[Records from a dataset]
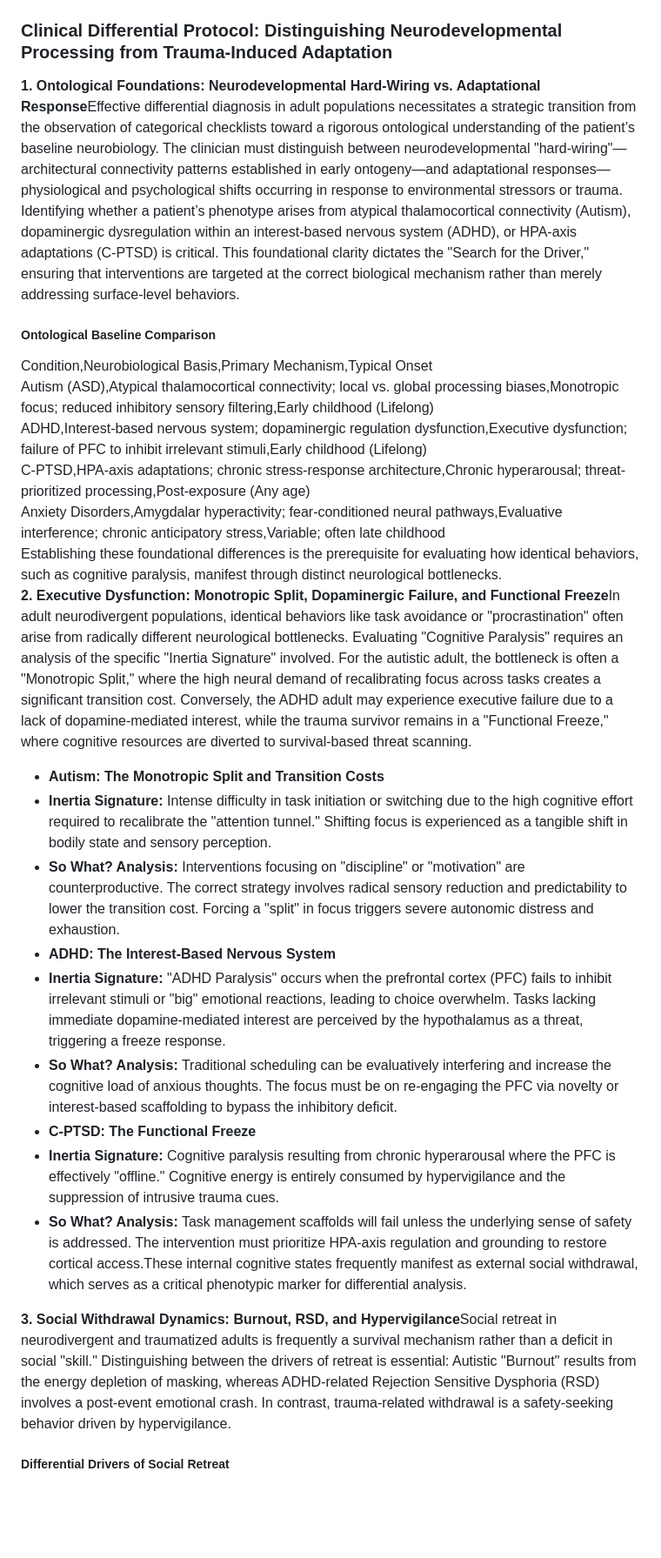
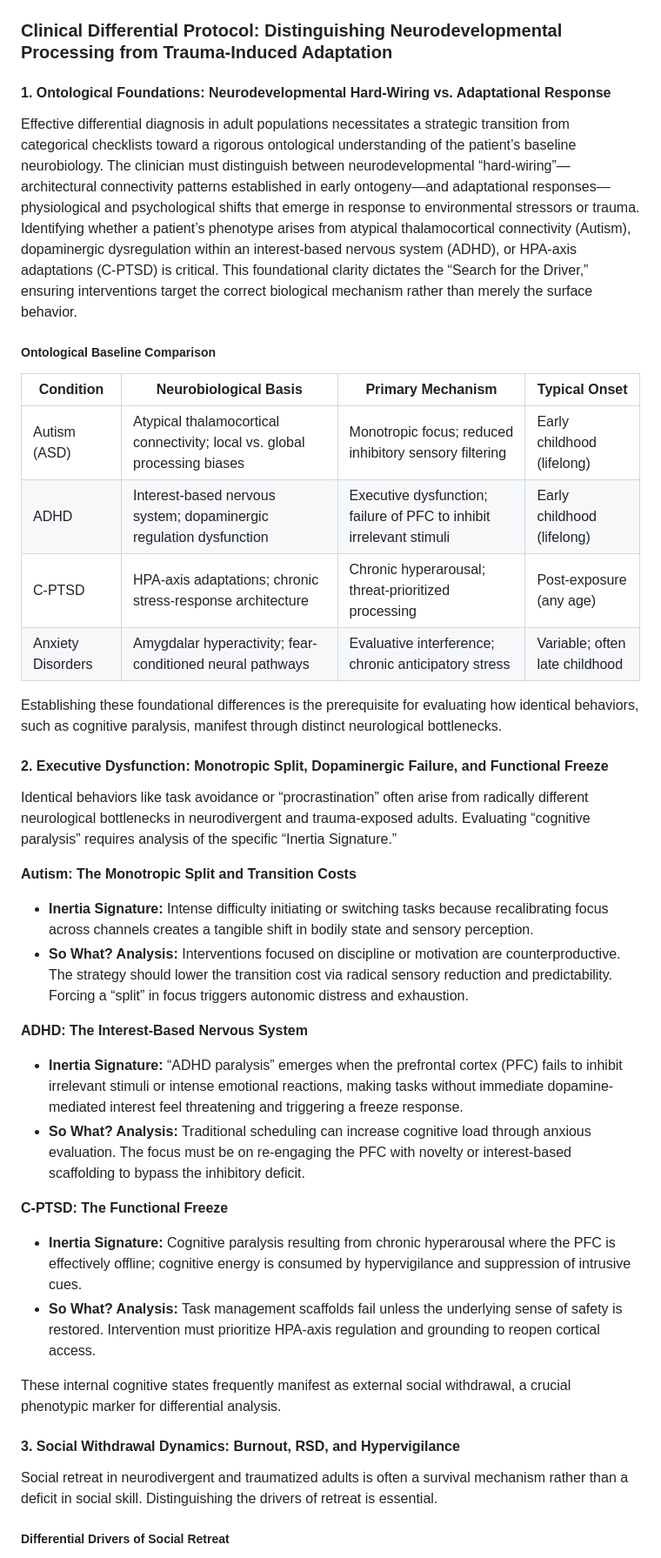
Before and after one commit to BenWassa/static, a Markdown page: assets/Clinical Differential Protocol_ Distinguishing Neurodevelopmental Processing from Trauma-Induced Adaptation.md, the part around one of its changes. Shown at 87% size. Rendered like a GitHub page; blank space fills up the shorter version.

```diff
--- a/assets/Clinical Differential Protocol_ Distinguishing Neurodevelopmental Processing from Trauma-Induced Adaptation.md
+++ b/assets/Clinical Differential Protocol_ Distinguishing Neurodevelopmental Processing from Trauma-Induced Adaptation.md
@@ -1,28 +1,44 @@
 ### Clinical Differential Protocol: Distinguishing Neurodevelopmental Processing from Trauma-Induced Adaptation
 
-**1\. Ontological Foundations: Neurodevelopmental Hard-Wiring vs. Adaptational Response**Effective differential diagnosis in adult populations necessitates a strategic transition from the observation of categorical checklists toward a rigorous ontological understanding of the patient’s baseline neurobiology. The clinician must distinguish between neurodevelopmental "hard-wiring"—architectural connectivity patterns established in early ontogeny—and adaptational responses—physiological and psychological shifts occurring in response to environmental stressors or trauma. Identifying whether a patient’s phenotype arises from atypical thalamocortical connectivity (Autism), dopaminergic dysregulation within an interest-based nervous system (ADHD), or HPA-axis adaptations (C-PTSD) is critical. This foundational clarity dictates the "Search for the Driver," ensuring that interventions are targeted at the correct biological mechanism rather than merely addressing surface-level behaviors.
+#### 1. Ontological Foundations: Neurodevelopmental Hard-Wiring vs. Adaptational Response
+
+Effective differential diagnosis in adult populations necessitates a strategic transition from categorical checklists toward a rigorous ontological understanding of the patient’s baseline neurobiology. The clinician must distinguish between neurodevelopmental “hard-wiring”—architectural connectivity patterns established in early ontogeny—and adaptational responses—physiological and psychological shifts that emerge in response to environmental stressors or trauma. Identifying whether a patient’s phenotype arises from atypical thalamocortical connectivity (Autism), dopaminergic dysregulation within an interest-based nervous system (ADHD), or HPA-axis adaptations (C-PTSD) is critical. This foundational clarity dictates the “Search for the Driver,” ensuring interventions target the correct biological mechanism rather than merely the surface behavior.
 
 ##### Ontological Baseline Comparison
 
-Condition,Neurobiological Basis,Primary Mechanism,Typical Onset
-Autism (ASD),Atypical thalamocortical connectivity; local vs. global processing biases,Monotropic focus; reduced inhibitory sensory filtering,Early childhood (Lifelong)
-ADHD,Interest-based nervous system; dopaminergic regulation dysfunction,Executive dysfunction; failure of PFC to inhibit irrelevant stimuli,Early childhood (Lifelong)
-C-PTSD,HPA-axis adaptations; chronic stress-response architecture,Chronic hyperarousal; threat-prioritized processing,Post-exposure (Any age)
-Anxiety Disorders,Amygdalar hyperactivity; fear-conditioned neural pathways,Evaluative interference; chronic anticipatory stress,Variable; often late childhood
+| Condition | Neurobiological Basis | Primary Mechanism | Typical Onset |
+| --- | --- | --- | --- |
+| Autism (ASD) | Atypical thalamocortical connectivity; local vs. global processing biases | Monotropic focus; reduced inhibitory sensory filtering | Early childhood (lifelong) |
+| ADHD | Interest-based nervous system; dopaminergic regulation dysfunction | Executive dysfunction; failure of PFC to inhibit irrelevant stimuli | Early childhood (lifelong) |
+| C-PTSD | HPA-axis adaptations; chronic stress-response architecture | Chronic hyperarousal; threat-prioritized processing | Post-exposure (any age) |
+| Anxiety Disorders | Amygdalar hyperactivity; fear-conditioned neural pathways | Evaluative interference; chronic anticipatory stress | Variable; often late childhood |
+
 Establishing these foundational differences is the prerequisite for evaluating how identical behaviors, such as cognitive paralysis, manifest through distinct neurological bottlenecks.
-**2\. Executive Dysfunction: Monotropic Split, Dopaminergic Failure, and Functional Freeze**In adult neurodivergent populations, identical behaviors like task avoidance or "procrastination" often arise from radically different neurological bottlenecks. Evaluating "Cognitive Paralysis" requires an analysis of the specific "Inertia Signature" involved. For the autistic adult, the bottleneck is often a "Monotropic Split," where the high neural demand of recalibrating focus across tasks creates a significant transition cost. Conversely, the ADHD adult may experience executive failure due to a lack of dopamine-mediated interest, while the trauma survivor remains in a "Functional Freeze," where cognitive resources are diverted to survival-based threat scanning.
 
-* **Autism: The Monotropic Split and Transition Costs**
-* **Inertia Signature:**  Intense difficulty in task initiation or switching due to the high cognitive effort required to recalibrate the "attention tunnel." Shifting focus is experienced as a tangible shift in bodily state and sensory perception.
-* **So What? Analysis:**  Interventions focusing on "discipline" or "motivation" are counterproductive. The correct strategy involves radical sensory reduction and predictability to lower the transition cost. Forcing a "split" in focus triggers severe autonomic distress and exhaustion.
-* **ADHD: The Interest-Based Nervous System**
-* **Inertia Signature:**  "ADHD Paralysis" occurs when the prefrontal cortex (PFC) fails to inhibit irrelevant stimuli or "big" emotional reactions, leading to choice overwhelm. Tasks lacking immediate dopamine-mediated interest are perceived by the hypothalamus as a threat, triggering a freeze response.
-* **So What? Analysis:**  Traditional scheduling can be evaluatively interfering and increase the cognitive load of anxious thoughts. The focus must be on re-engaging the PFC via novelty or interest-based scaffolding to bypass the inhibitory deficit.
-* **C-PTSD: The Functional Freeze**
-* **Inertia Signature:**  Cognitive paralysis resulting from chronic hyperarousal where the PFC is effectively "offline." Cognitive energy is entirely consumed by hypervigilance and the suppression of intrusive trauma cues.
-* **So What? Analysis:**  Task management scaffolds will fail unless the underlying sense of safety is addressed. The intervention must prioritize HPA-axis regulation and grounding to restore cortical access.These internal cognitive states frequently manifest as external social withdrawal, which serves as a critical phenotypic marker for differential analysis.
+#### 2. Executive Dysfunction: Monotropic Split, Dopaminergic Failure, and Functional Freeze
 
-**3\. Social Withdrawal Dynamics: Burnout, RSD, and Hypervigilance**Social retreat in neurodivergent and traumatized adults is frequently a survival mechanism rather than a deficit in social "skill." Distinguishing between the drivers of retreat is essential: Autistic "Burnout" results from the energy depletion of masking, whereas ADHD-related Rejection Sensitive Dysphoria (RSD) involves a post-event emotional crash. In contrast, trauma-related withdrawal is a safety-seeking behavior driven by hypervigilance.
+Identical behaviors like task avoidance or “procrastination” often arise from radically different neurological bottlenecks in neurodivergent and trauma-exposed adults. Evaluating “cognitive paralysis” requires analysis of the specific “Inertia Signature.”
+
+**Autism: The Monotropic Split and Transition Costs**
+
+- **Inertia Signature:** Intense difficulty initiating or switching tasks because recalibrating focus across channels creates a tangible shift in bodily state and sensory perception.
+- **So What? Analysis:** Interventions focused on discipline or motivation are counterproductive. The strategy should lower the transition cost via radical sensory reduction and predictability. Forcing a “split” in focus triggers autonomic distress and exhaustion.
+
+**ADHD: The Interest-Based Nervous System**
+
+- **Inertia Signature:** “ADHD paralysis” emerges when the prefrontal cortex (PFC) fails to inhibit irrelevant stimuli or intense emotional reactions, making tasks without immediate dopamine-mediated interest feel threatening and triggering a freeze response.
+- **So What? Analysis:** Traditional scheduling can increase cognitive load through anxious evaluation. The focus must be on re-engaging the PFC with novelty or interest-based scaffolding to bypass the inhibitory deficit.
+
+**C-PTSD: The Functional Freeze**
+
+- **Inertia Signature:** Cognitive paralysis resulting from chronic hyperarousal where the PFC is effectively offline; cognitive energy is consumed by hypervigilance and suppression of intrusive cues.
+- **So What? Analysis:** Task management scaffolds fail unless the underlying sense of safety is restored. Intervention must prioritize HPA-axis regulation and grounding to reopen cortical access.
+
+These internal cognitive states frequently manifest as external social withdrawal, a crucial phenotypic marker for differential analysis.
+
+#### 3. Social Withdrawal Dynamics: Burnout, RSD, and Hypervigilance
+
+Social retreat in neurodivergent and traumatized adults is often a survival mechanism rather than a deficit in social skill. Distinguishing the drivers of retreat is essential.
 
 ##### Differential Drivers of Social Retreat
 
```
Also changed, not shown: other parts of assets/Clinical Differential Protocol_ Distinguishing Neurodevelopmental Processing from Trauma-Induced Adaptation.md (+63 -33 lines), assets/Beyond Behavior_ A Physiological Guide to Autistic Meltdowns and Shutdowns.md (+78 -48 lines).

What the exercise asks - Using the records above, work out the number of lines that contain "hyperactivity" and write only that number.

Task solution - 2